As the men look across toward Aaron and Moses, the women gaze upward at the letter aleph, which begins the first word of the poem on the page, the Shavuot piyyut “Adon Imnani.” The endpoint of their gaze is the trumpets, which broadcast the divine voice. The foremost figure among the group of animal-headed women holds what I believe to be a siddur (prayerbook). If so, then she is the firzageren (or zogerke), the woman in medieval Ashkenazi Jewish communities who was responsible for reciting, translating, and interpreting the prayers for the female section of the synagogue. This illumination undoubtedly makes Torah the province of men, but I understand this small and easily overlooked detail of the siddur to indicate that the experience of the Divine Presence is accessible to women through prayer.
Overshadowed by the more earth-shaking or at least highly publicized events elsewhere, the "Tent City Protests" that began in Tel Aviv last summer have been forgotten by many outside of Israel. Nonetheless, they were extraordinary both in size-on September 3 as many as 450,000 marched throughout Israel-and civility. We thought that it would be useful to listen to what some thoughtful and involved Israelis are saying about what they saw or did last summer in the streets of Tel Aviv and Jerusalem.
Jorge Luis Borges, the Argentinian Nobel Prize-winning writer was captivated by Judaism. In 1934, he lamented, "hope is dimming that I will ever be able to discover my link to the Table of the Breads and the Sea of Bronze; to Heine, Gleizer, and the ten Sephiroth; to Ecclesiastes and Chaplin."
Should the Haskalah be rebranded as "Jewish Romanticism?” Olga Litvak seeks to bring about a radical change in the definition of Haskalah.

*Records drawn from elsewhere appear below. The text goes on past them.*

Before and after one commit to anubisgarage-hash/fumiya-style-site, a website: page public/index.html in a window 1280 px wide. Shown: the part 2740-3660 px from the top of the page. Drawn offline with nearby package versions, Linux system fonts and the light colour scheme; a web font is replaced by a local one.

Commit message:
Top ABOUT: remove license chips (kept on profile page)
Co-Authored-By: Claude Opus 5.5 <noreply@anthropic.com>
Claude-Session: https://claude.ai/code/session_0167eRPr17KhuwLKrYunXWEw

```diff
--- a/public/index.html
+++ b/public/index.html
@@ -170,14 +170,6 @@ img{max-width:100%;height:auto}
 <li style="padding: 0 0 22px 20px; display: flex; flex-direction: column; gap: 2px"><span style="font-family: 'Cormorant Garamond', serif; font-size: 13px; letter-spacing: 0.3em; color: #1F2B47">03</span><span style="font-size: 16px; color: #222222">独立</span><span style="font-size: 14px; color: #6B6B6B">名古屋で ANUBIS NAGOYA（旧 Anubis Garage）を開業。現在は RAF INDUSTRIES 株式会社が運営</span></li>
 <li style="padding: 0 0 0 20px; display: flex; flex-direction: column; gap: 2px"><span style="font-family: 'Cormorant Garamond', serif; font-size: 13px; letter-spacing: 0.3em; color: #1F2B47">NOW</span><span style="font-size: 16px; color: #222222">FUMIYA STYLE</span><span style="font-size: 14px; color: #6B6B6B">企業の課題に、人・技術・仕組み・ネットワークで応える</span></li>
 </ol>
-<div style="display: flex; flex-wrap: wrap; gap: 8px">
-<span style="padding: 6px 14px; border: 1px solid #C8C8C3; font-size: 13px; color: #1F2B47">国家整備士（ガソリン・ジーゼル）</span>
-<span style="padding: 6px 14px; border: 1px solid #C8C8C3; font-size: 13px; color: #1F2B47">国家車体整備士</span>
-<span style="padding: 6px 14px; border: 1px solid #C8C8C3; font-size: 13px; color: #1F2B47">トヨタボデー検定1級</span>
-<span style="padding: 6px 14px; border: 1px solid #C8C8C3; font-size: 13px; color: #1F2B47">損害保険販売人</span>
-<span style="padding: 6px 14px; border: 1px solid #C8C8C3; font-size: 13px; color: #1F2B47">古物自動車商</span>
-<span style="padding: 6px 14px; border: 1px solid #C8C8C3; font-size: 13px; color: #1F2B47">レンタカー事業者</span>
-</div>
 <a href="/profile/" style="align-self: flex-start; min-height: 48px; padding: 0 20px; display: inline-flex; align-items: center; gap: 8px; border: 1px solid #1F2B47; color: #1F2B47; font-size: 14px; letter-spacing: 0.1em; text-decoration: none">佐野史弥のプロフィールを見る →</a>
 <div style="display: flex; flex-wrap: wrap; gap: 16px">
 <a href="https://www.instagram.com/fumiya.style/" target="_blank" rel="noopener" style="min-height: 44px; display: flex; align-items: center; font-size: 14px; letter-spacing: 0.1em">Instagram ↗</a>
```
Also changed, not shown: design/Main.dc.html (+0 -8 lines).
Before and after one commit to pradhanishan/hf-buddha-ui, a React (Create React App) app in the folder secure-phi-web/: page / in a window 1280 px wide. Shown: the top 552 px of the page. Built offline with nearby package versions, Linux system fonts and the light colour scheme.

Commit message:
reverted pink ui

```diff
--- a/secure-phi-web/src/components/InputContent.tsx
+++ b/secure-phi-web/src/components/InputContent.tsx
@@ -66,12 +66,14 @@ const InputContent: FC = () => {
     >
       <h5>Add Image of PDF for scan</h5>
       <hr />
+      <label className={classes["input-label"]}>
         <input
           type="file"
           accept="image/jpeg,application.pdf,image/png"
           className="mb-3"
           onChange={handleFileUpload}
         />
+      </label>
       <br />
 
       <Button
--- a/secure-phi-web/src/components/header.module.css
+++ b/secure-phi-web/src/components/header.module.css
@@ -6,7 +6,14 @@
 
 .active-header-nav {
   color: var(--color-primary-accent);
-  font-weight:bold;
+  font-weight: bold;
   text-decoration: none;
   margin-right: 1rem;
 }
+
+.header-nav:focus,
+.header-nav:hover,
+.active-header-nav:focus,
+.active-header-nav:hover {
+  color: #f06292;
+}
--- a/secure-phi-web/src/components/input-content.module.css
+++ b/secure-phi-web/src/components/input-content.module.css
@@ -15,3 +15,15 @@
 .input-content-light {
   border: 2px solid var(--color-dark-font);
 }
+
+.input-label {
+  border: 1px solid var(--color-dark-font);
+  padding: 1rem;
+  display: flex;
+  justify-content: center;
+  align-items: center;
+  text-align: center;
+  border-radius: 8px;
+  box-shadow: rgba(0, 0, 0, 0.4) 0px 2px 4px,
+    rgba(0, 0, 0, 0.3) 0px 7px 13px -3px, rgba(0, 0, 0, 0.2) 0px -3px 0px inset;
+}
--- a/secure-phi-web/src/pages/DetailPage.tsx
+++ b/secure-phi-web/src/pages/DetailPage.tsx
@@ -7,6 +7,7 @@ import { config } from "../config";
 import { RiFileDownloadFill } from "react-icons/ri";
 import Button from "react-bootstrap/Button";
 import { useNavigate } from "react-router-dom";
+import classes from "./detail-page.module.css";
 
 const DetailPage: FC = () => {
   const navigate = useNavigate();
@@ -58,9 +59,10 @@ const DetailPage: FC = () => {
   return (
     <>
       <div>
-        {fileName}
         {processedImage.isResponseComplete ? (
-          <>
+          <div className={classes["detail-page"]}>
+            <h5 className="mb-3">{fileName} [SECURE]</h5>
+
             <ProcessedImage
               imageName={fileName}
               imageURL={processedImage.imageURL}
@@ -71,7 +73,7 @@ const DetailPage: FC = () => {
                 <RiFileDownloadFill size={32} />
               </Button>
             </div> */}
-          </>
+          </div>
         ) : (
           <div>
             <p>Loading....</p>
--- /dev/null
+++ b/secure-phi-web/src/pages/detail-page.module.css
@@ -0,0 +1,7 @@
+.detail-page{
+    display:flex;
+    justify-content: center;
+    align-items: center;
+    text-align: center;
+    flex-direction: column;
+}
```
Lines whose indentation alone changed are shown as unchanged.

Explaining the origins of the many African and African American groups who identify themselves as Jews or, at least, as descendants of the ancient Israelites.